[[ SOURCE INFORMATION open ]]
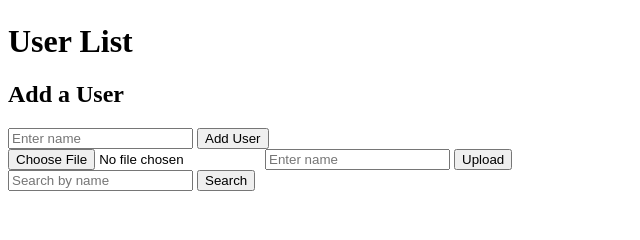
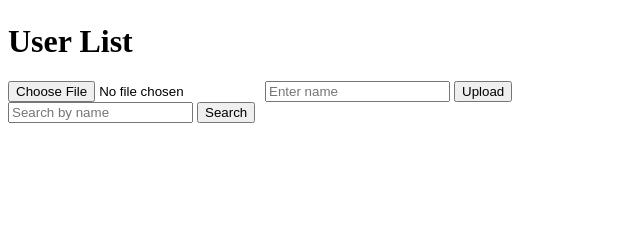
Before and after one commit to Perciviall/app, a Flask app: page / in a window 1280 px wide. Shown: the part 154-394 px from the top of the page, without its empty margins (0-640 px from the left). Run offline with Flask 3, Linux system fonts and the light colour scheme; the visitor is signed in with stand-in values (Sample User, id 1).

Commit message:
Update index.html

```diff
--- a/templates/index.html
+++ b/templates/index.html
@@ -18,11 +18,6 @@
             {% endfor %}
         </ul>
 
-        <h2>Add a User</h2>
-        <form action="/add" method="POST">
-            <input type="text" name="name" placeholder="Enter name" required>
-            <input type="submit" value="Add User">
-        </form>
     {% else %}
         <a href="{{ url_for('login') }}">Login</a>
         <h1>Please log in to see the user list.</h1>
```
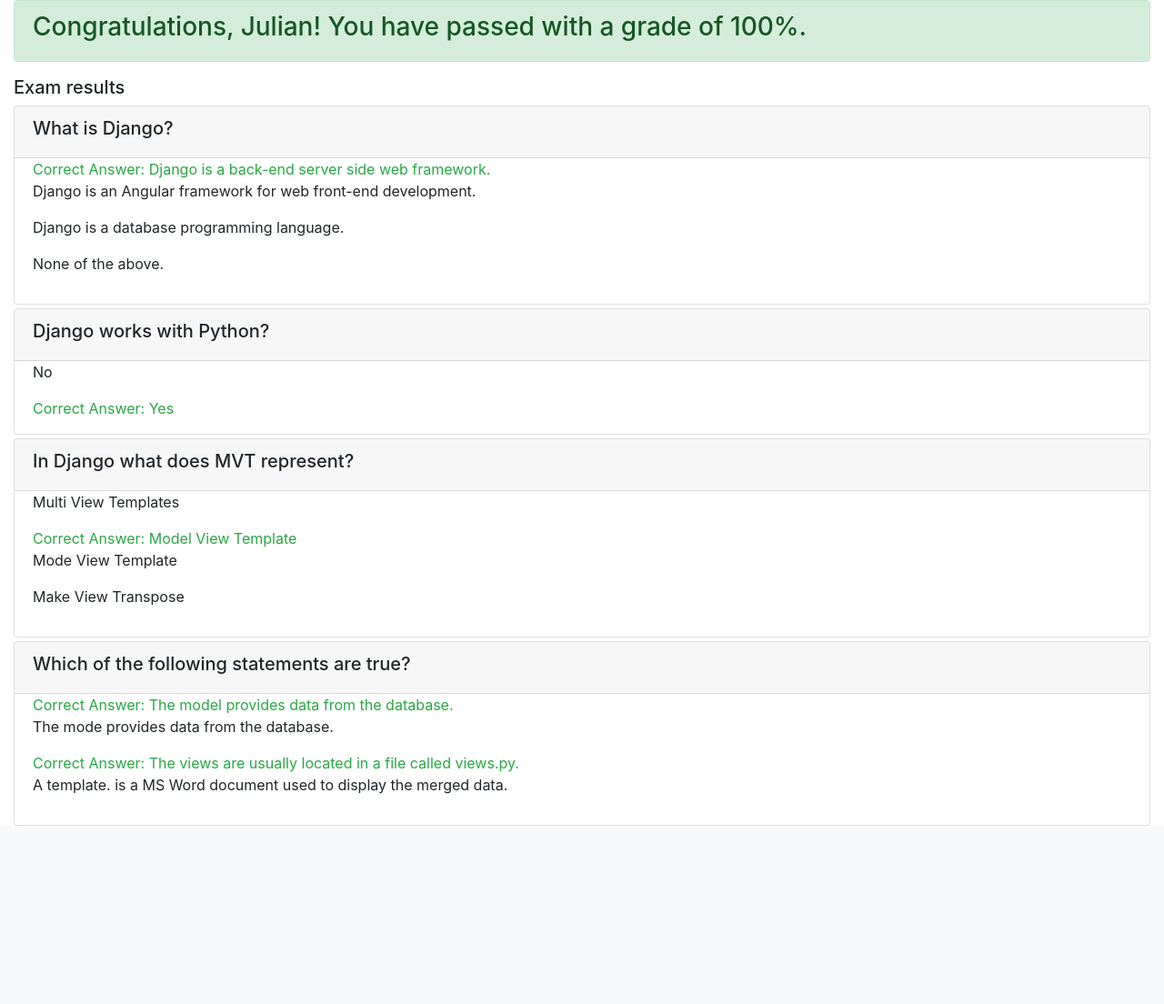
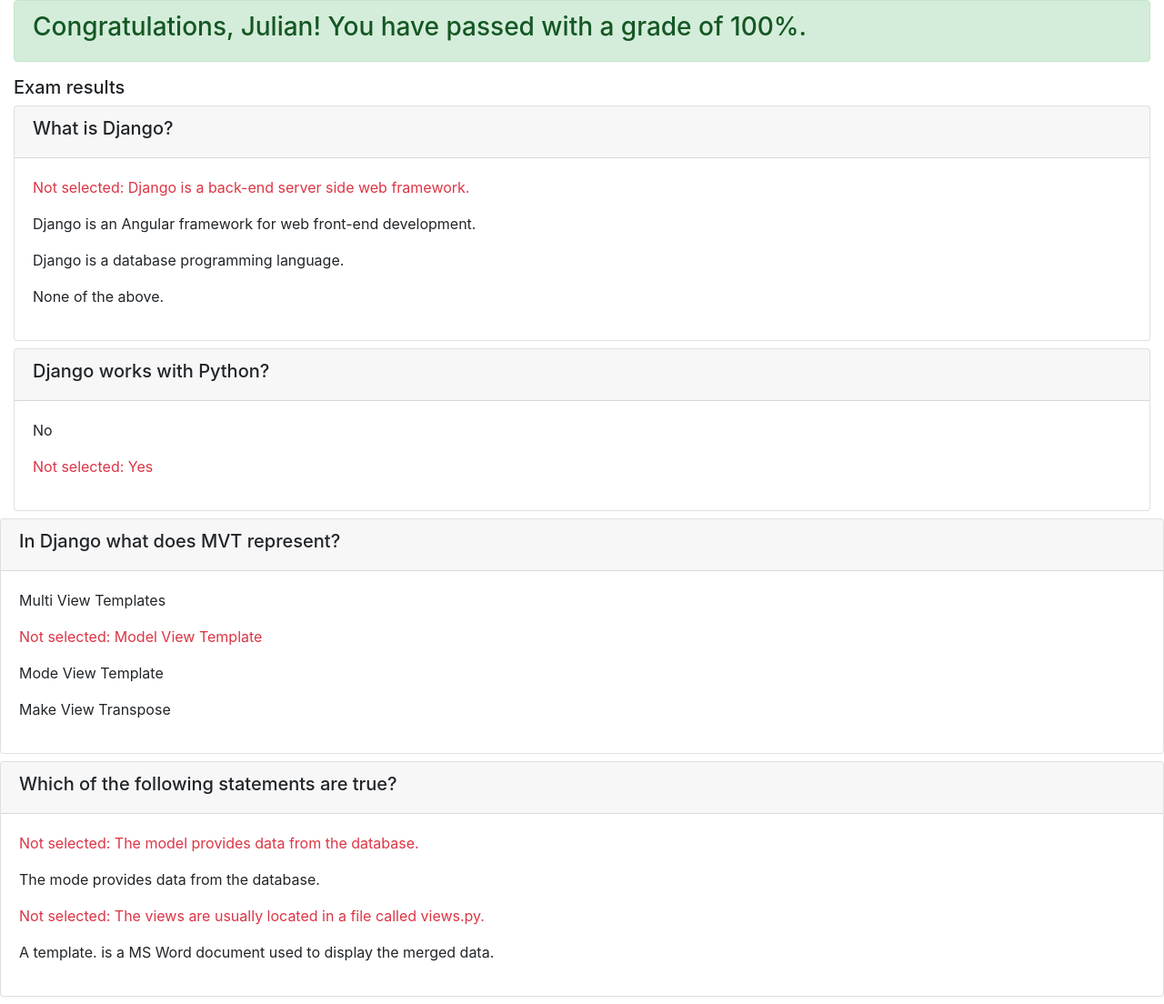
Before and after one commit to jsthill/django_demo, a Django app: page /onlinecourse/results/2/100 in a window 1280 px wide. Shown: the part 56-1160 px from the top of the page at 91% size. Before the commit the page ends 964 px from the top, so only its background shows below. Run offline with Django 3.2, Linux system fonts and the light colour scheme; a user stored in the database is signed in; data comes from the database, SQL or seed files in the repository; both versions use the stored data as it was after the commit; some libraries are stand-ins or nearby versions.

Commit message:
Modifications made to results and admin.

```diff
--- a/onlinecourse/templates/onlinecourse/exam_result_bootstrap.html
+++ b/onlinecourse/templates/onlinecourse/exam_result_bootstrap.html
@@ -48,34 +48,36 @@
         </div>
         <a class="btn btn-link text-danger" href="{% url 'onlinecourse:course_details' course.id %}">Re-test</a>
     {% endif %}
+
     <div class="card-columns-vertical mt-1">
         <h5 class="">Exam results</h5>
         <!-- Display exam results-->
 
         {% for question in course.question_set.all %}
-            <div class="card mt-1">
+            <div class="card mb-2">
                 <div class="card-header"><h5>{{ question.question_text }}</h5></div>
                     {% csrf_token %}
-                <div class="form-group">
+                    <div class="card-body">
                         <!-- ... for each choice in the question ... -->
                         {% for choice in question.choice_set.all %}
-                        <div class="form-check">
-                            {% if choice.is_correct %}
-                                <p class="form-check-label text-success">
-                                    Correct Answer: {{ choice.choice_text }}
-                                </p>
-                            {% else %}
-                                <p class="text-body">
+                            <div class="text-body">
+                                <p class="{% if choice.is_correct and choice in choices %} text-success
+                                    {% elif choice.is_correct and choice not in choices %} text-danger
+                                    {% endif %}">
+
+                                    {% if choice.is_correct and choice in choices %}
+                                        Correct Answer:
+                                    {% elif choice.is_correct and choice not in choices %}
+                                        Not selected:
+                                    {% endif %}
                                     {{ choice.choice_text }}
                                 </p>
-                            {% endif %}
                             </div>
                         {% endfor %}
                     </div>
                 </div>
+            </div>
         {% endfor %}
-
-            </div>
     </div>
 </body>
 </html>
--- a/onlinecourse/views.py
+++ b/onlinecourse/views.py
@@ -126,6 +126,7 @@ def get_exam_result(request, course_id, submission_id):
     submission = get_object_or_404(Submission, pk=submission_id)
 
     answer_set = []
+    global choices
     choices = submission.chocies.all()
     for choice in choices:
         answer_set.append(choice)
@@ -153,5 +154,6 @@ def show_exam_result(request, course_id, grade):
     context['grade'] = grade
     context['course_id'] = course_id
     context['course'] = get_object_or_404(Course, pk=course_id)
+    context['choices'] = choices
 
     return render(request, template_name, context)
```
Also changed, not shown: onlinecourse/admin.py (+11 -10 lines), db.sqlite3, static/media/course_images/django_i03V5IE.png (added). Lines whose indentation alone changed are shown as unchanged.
[[ SOURCE INFORMATION closed ]]
[[ SOURCE INFORMATION open ]]
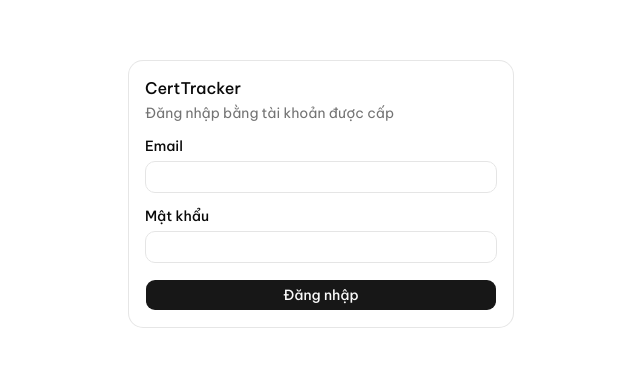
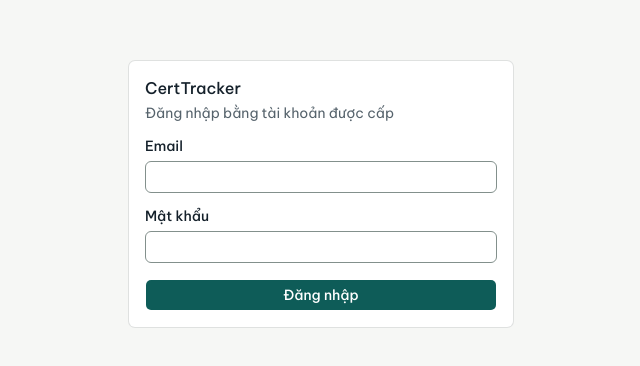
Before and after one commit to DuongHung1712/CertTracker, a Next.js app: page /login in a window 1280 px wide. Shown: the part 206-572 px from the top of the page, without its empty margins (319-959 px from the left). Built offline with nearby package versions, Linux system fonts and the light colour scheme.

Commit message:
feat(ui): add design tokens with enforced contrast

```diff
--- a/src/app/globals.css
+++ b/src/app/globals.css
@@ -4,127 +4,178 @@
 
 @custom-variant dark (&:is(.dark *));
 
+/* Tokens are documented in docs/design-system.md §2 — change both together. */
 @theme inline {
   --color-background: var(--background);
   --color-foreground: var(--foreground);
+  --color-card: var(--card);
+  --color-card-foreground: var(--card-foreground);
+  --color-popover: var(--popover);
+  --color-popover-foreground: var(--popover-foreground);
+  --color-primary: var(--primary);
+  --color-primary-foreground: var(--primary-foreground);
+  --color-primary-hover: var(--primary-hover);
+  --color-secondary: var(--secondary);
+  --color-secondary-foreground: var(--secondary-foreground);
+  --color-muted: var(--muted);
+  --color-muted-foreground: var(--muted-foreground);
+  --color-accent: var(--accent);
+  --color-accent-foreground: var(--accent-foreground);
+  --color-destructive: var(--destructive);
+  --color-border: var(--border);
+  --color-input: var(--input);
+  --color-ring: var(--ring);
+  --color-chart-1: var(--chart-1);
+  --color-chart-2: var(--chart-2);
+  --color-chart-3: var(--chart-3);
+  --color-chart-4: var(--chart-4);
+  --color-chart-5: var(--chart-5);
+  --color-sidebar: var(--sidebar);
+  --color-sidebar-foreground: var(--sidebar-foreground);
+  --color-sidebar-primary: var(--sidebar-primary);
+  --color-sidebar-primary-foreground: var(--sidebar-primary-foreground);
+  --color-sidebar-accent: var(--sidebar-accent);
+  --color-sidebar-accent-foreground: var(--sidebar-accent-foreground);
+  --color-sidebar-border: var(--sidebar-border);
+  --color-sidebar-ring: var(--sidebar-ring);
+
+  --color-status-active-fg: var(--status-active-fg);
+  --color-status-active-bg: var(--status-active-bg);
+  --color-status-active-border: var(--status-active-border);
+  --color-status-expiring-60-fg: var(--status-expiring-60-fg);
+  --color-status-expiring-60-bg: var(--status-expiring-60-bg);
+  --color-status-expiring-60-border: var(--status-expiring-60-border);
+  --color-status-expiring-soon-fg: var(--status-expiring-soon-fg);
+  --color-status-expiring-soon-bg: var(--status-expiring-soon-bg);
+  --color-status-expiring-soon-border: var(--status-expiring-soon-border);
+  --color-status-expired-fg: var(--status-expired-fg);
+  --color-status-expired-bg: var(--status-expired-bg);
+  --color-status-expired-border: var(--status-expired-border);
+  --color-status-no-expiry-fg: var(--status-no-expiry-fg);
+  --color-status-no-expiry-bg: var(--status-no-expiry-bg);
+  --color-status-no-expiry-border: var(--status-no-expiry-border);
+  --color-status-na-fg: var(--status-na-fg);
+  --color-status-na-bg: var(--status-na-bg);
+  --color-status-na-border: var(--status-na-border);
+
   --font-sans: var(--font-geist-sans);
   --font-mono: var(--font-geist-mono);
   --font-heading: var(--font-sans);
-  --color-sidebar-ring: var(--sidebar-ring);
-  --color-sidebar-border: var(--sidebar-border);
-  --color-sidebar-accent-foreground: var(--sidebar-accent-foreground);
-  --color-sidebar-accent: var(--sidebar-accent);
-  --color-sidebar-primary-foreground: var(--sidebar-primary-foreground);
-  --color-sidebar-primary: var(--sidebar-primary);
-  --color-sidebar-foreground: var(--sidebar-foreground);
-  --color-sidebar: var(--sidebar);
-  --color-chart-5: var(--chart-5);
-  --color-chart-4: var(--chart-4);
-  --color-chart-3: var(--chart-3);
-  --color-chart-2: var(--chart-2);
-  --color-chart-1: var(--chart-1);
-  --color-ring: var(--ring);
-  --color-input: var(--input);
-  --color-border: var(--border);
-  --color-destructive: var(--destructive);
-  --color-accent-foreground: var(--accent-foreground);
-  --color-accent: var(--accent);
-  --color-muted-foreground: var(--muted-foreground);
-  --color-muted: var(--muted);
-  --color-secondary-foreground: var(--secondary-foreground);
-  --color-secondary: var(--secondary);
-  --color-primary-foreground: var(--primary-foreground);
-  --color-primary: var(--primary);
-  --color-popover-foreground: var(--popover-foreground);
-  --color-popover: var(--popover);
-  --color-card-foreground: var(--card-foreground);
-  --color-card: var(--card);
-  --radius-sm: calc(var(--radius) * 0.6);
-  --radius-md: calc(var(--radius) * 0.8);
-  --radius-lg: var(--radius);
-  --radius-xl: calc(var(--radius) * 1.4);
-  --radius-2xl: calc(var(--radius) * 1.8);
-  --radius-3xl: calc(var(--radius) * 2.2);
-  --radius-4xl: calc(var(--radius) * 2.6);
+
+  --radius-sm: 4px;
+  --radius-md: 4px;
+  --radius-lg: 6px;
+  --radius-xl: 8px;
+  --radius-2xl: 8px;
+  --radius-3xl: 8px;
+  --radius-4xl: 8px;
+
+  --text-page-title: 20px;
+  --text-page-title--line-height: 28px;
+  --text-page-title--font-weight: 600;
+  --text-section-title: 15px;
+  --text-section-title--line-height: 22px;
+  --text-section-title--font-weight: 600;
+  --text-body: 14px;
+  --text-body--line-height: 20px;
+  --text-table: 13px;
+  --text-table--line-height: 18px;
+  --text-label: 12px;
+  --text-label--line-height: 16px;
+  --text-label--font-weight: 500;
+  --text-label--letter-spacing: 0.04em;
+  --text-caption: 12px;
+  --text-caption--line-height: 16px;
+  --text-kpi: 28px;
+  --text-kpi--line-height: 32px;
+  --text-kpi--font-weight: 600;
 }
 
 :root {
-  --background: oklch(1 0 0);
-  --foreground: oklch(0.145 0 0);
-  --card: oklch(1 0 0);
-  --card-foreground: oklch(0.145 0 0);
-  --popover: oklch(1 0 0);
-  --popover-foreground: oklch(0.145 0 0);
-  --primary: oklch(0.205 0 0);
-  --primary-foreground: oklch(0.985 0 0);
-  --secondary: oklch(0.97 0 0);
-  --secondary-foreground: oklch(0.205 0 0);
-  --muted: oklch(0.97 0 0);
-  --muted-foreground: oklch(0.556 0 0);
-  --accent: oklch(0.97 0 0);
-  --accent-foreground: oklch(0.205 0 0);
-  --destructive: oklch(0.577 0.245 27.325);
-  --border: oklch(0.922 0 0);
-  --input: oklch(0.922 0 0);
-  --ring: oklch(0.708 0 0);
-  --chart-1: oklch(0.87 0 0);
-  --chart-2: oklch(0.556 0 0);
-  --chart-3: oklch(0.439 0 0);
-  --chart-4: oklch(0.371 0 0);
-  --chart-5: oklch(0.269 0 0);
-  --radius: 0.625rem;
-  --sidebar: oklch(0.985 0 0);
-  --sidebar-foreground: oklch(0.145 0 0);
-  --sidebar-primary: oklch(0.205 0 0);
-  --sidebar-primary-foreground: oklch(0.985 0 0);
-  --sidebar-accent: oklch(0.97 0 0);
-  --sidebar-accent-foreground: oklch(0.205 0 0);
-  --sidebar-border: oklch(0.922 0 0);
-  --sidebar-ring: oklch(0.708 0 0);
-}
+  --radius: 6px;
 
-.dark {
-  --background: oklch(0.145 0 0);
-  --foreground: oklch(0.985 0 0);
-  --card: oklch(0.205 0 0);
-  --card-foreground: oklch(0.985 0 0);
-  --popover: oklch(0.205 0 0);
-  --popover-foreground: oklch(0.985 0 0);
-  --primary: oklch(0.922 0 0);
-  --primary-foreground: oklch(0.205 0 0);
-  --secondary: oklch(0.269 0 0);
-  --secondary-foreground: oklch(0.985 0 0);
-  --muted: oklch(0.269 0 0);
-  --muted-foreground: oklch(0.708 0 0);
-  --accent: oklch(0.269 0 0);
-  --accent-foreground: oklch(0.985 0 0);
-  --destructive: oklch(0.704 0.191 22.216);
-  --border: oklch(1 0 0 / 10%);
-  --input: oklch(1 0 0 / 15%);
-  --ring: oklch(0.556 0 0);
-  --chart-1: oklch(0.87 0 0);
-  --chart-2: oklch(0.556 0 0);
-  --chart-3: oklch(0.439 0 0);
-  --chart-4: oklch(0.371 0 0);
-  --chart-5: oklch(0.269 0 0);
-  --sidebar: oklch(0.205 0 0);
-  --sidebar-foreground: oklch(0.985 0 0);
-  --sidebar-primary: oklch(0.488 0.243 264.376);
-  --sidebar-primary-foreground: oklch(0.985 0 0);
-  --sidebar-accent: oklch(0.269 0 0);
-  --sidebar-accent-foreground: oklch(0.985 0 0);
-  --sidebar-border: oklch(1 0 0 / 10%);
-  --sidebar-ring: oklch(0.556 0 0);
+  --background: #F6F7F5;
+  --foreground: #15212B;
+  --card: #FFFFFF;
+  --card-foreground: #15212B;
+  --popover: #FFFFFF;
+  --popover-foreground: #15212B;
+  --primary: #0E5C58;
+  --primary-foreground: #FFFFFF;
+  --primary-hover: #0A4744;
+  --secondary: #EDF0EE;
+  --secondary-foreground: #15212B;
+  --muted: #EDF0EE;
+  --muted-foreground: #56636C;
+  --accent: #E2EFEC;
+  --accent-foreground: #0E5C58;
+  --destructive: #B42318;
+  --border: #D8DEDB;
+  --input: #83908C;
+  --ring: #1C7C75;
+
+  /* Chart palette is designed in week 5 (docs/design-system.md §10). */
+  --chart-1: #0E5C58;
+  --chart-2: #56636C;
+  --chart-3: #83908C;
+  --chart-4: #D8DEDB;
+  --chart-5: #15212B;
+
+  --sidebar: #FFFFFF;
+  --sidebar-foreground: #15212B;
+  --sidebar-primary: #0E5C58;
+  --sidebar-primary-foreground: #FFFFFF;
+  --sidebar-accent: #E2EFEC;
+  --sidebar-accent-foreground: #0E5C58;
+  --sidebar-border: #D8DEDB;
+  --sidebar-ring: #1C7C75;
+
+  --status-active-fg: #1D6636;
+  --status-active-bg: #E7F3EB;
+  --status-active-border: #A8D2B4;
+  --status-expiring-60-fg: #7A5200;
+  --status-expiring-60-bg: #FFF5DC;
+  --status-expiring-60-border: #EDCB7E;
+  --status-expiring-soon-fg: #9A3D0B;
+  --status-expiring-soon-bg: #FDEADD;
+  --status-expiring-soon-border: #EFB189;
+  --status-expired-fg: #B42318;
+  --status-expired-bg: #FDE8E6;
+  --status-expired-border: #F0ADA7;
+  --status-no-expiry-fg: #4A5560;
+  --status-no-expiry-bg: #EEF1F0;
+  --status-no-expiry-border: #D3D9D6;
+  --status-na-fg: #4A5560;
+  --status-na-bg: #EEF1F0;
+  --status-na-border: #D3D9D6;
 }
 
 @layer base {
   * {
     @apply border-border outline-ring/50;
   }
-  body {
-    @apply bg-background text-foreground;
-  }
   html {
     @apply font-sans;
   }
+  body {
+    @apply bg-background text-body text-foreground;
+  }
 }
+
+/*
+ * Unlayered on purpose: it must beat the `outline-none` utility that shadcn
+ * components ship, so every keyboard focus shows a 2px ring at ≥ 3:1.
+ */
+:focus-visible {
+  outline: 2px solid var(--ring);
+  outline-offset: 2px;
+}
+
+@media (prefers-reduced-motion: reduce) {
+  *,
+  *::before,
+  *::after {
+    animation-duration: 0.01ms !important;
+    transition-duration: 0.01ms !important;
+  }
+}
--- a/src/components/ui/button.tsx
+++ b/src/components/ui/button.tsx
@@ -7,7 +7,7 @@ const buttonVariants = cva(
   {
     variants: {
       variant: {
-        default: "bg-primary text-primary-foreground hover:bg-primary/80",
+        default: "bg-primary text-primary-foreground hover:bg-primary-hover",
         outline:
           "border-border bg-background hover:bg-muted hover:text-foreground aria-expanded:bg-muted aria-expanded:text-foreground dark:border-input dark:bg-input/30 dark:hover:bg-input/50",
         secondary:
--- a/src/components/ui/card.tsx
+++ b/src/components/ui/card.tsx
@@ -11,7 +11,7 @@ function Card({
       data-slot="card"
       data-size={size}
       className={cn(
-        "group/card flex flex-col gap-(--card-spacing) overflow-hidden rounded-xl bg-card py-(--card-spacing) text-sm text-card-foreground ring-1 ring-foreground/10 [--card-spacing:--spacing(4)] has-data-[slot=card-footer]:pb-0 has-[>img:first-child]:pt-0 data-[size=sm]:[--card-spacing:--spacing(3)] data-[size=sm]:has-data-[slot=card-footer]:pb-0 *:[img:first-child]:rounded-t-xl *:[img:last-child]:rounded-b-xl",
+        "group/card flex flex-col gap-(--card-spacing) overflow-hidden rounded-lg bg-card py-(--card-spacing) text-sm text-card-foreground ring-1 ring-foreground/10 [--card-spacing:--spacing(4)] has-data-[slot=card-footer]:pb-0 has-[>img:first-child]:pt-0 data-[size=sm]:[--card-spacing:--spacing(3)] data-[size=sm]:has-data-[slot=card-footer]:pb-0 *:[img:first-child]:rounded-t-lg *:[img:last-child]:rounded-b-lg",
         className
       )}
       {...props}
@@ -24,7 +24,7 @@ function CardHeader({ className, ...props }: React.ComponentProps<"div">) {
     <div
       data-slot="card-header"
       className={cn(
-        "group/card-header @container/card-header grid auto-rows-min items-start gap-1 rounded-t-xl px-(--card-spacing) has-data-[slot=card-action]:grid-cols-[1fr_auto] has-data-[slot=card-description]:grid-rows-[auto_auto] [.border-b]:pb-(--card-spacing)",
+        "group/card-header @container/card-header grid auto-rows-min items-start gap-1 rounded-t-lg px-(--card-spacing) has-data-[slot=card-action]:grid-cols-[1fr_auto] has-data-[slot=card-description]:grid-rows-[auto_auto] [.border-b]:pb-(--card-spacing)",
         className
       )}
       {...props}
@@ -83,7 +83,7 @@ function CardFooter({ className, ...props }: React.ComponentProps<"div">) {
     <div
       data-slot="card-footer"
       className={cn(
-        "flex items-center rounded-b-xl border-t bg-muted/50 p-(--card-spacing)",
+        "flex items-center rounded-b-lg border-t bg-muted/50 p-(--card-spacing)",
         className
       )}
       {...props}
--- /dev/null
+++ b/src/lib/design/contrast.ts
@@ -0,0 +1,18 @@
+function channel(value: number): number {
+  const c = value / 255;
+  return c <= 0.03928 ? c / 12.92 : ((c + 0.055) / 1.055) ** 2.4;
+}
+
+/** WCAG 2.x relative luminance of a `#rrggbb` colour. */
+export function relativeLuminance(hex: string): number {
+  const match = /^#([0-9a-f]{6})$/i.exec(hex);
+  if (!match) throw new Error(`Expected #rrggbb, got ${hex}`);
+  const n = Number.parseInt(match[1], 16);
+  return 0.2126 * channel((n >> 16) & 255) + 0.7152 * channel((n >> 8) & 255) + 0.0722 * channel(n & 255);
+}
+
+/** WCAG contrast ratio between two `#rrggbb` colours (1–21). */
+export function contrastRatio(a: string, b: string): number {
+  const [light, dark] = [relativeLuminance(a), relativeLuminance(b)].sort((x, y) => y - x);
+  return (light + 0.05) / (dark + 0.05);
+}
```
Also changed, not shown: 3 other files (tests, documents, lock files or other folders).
[[ SOURCE INFORMATION closed ]]
TASK BRIEF ▸
Find the word "items" in the records. Copy every line it appears in.

EXPECTED OUTPUT ▸
-        "group/card-header @container/card-header grid auto-rows-min items-start gap-1 rounded-t-xl px-(--card-spacing) has-data-[slot=card-action]:grid-cols-[1fr_auto] has-data-[slot=card-description]:grid-rows-[auto_auto] [.border-b]:pb-(--card-spacing)",
+        "group/card-header @container/card-header grid auto-rows-min items-start gap-1 rounded-t-lg px-(--card-spacing) has-data-[slot=card-action]:grid-cols-[1fr_auto] has-data-[slot=card-description]:grid-rows-[auto_auto] [.border-b]:pb-(--card-spacing)",
-        "flex items-center rounded-b-xl border-t bg-muted/50 p-(--card-spacing)",
+        "flex items-center rounded-b-lg border-t bg-muted/50 p-(--card-spacing)",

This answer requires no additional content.